**Action item:**
Your answer must be an exact copy of the records below, with every picture left out.

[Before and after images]
"""

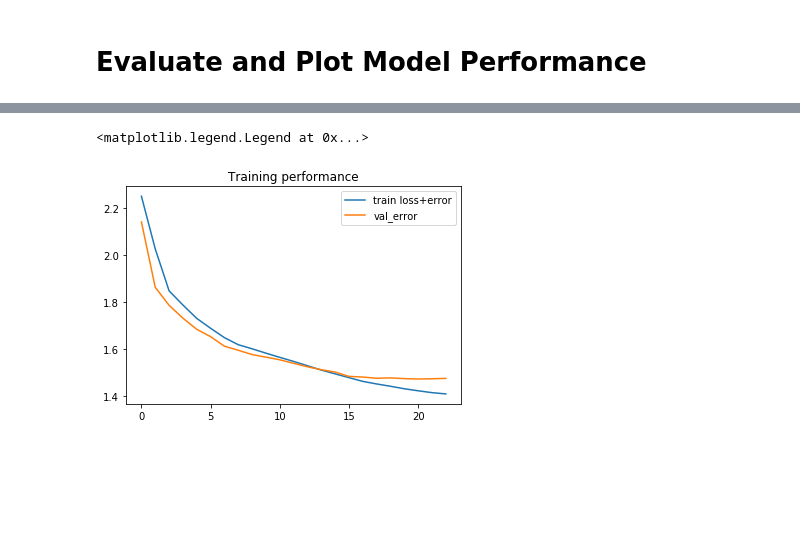
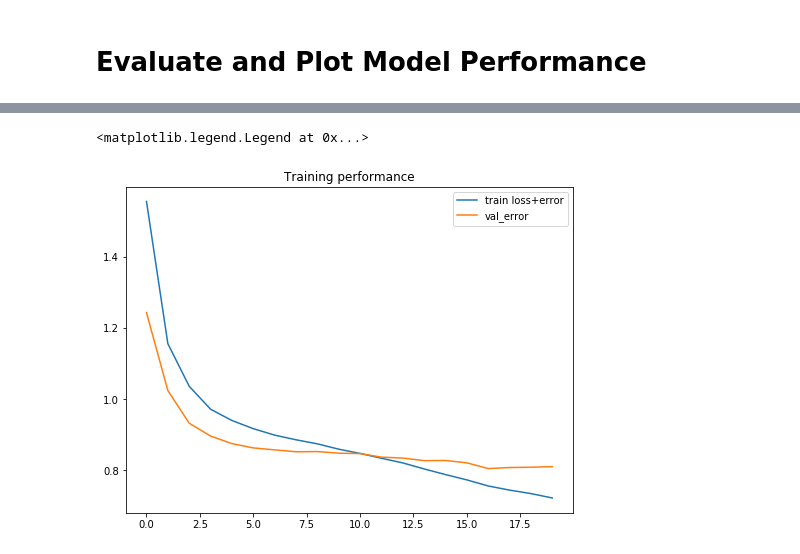
Before and after one commit to sumatrae/radioML, a Jupyter notebook: notebook/RML.ipynb, the cells around one changed output, grey strips where cells are left out. Cells and saved outputs as stored; diff of their text form; code cells hidden in the pictures; blank space fills up the shorter version.

```diff
--- a/notebook/RML.ipynb
+++ b/notebook/RML.ipynb
@@ -59,22 +59,26 @@ import pandas as pd
 # %%
 # Load the dataset ...
 #  You will need to seperately download or generate this file
-file_path = "./RML2016.10a/RML2016.10a_dict.pkl"
+file_path = "../datasets./RML2016.10a/RML2016.10a_dict.pkl"
 with open(file_path,'rb') as f:
     Xd = pickle.load(f,encoding='bytes')
     print(Xd)
 
     snrs,mods = map(lambda j: sorted(list(set(map(lambda x: x[j], Xd.keys())))), [1,0])
-
+    mods = [mod for mod in mods if mod not in [b'8PSK',b'AM-DSB',b'QPSK',b"QAM64",b"PAM4"]]
+    #print(mods)
     X = []
     lbl = []
     for mod in mods:
+#         if mod in [b"PAM4",b"QAM64"]:
+#             print(mod)
+#             continue
         for snr in snrs:
             X.append(Xd[(mod,snr)])
 
             for i in range(Xd[(mod,snr)].shape[0]):
                 lbl.append((mod,snr))
-    print(X)
+    #print(X)
     X = np.vstack(X)
 # %% [output]
 {(b'QPSK', 2): array([[[-0.00590147, -0.00234582, -0.00074506, ..., -0.00326824,
@@ -126,7 +127,7 @@ np.random.seed(2016)
 print(X.shape)
 
 n_examples = X.shape[0]
-n_train = n_examples * 0.5
+n_train = n_examples * 0.85
 train_idx = np.random.choice(range(0,n_examples), size=int(n_train), replace=False)
 
 test_idx = list(set(range(0,n_examples))-set(train_idx))
@@ -230,7 +271,7 @@ batch_size = 1024  # training batch size
 # %%
 # perform training ...
 #   - call the main training loop in keras for our network+dataset
-filepath = 'convmodrecnets_CNN2_0.5.wts.h5'
+filepath = '../data/convmodrecnets_CNN2_0.5.wts.h5'
 history = model.fit(X_train,
     Y_train,
     batch_size=batch_size,
@@ -239,7 +280,7 @@ history = model.fit(X_train,
     validation_data=(X_test, Y_test),
     callbacks = [
         keras.callbacks.ModelCheckpoint(filepath, monitor='val_loss', verbose=1, save_best_only=True, mode='auto'),
-        keras.callbacks.EarlyStopping(monitor='val_loss', patience=2, verbose=1, mode='auto')
+        keras.callbacks.EarlyStopping(monitor='val_loss', patience=3  , verbose=1, mode='auto')
     ])
 
 
@@ -275,13 +316,13 @@ print(score)
 # %%
 # Show loss curves
-plt.figure()
+plt.figure(figsize=(8,6))
 plt.title('Training performance')
 plt.plot(history.epoch, history.history['loss'], label='train loss+error')
 plt.plot(history.epoch, history.history['val_loss'], label='val_error')
 plt.legend()
 # %% [output]
 <matplotlib.legend.Legend at 0x...>
-[figure, old version]
+[figure, new version]
 # %%
 def plot_confusion_matrix(cm, title='Confusion matrix', cmap=plt.cm.Blues, labels=[]):
     plt.imshow(cm, interpolation='nearest', cmap=cmap)
```
Also changed, not shown: parts of 18 cells of this notebook, 1 other file.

"""

**Answer:**
Before and after one commit to sumatrae/radioML, a Jupyter notebook: notebook/RML.ipynb, the cells around one changed output, grey strips where cells are left out. Cells and saved outputs as stored; diff of their text form; code cells hidden in the pictures; blank space fills up the shorter version.

```diff
--- a/notebook/RML.ipynb
+++ b/notebook/RML.ipynb
@@ -59,22 +59,26 @@ import pandas as pd
 # %%
 # Load the dataset ...
 #  You will need to seperately download or generate this file
-file_path = "./RML2016.10a/RML2016.10a_dict.pkl"
+file_path = "../datasets./RML2016.10a/RML2016.10a_dict.pkl"
 with open(file_path,'rb') as f:
     Xd = pickle.load(f,encoding='bytes')
     print(Xd)
 
     snrs,mods = map(lambda j: sorted(list(set(map(lambda x: x[j], Xd.keys())))), [1,0])
-
+    mods = [mod for mod in mods if mod not in [b'8PSK',b'AM-DSB',b'QPSK',b"QAM64",b"PAM4"]]
+    #print(mods)
     X = []
     lbl = []
     for mod in mods:
+#         if mod in [b"PAM4",b"QAM64"]:
+#             print(mod)
+#             continue
         for snr in snrs:
             X.append(Xd[(mod,snr)])
 
             for i in range(Xd[(mod,snr)].shape[0]):
                 lbl.append((mod,snr))
-    print(X)
+    #print(X)
     X = np.vstack(X)
 # %% [output]
 {(b'QPSK', 2): array([[[-0.00590147, -0.00234582, -0.00074506, ..., -0.00326824,
@@ -126,7 +127,7 @@ np.random.seed(2016)
 print(X.shape)
 
 n_examples = X.shape[0]
-n_train = n_examples * 0.5
+n_train = n_examples * 0.85
 train_idx = np.random.choice(range(0,n_examples), size=int(n_train), replace=False)
 
 test_idx = list(set(range(0,n_examples))-set(train_idx))
@@ -230,7 +271,7 @@ batch_size = 1024  # training batch size
 # %%
 # perform training ...
 #   - call the main training loop in keras for our network+dataset
-filepath = 'convmodrecnets_CNN2_0.5.wts.h5'
+filepath = '../data/convmodrecnets_CNN2_0.5.wts.h5'
 history = model.fit(X_train,
     Y_train,
     batch_size=batch_size,
@@ -239,7 +280,7 @@ history = model.fit(X_train,
     validation_data=(X_test, Y_test),
     callbacks = [
         keras.callbacks.ModelCheckpoint(filepath, monitor='val_loss', verbose=1, save_best_only=True, mode='auto'),
-        keras.callbacks.EarlyStopping(monitor='val_loss', patience=2, verbose=1, mode='auto')
+        keras.callbacks.EarlyStopping(monitor='val_loss', patience=3  , verbose=1, mode='auto')
     ])
 
 
@@ -275,13 +316,13 @@ print(score)
 # %%
 # Show loss curves
-plt.figure()
+plt.figure(figsize=(8,6))
 plt.title('Training performance')
 plt.plot(history.epoch, history.history['loss'], label='train loss+error')
 plt.plot(history.epoch, history.history['val_loss'], label='val_error')
 plt.legend()
 # %% [output]
 <matplotlib.legend.Legend at 0x...>
-[figure, old version]
+[figure, new version]
 # %%
 def plot_confusion_matrix(cm, title='Confusion matrix', cmap=plt.cm.Blues, labels=[]):
     plt.imshow(cm, interpolation='nearest', cmap=cmap)
```
Also changed, not shown: parts of 18 cells of this notebook, 1 other file.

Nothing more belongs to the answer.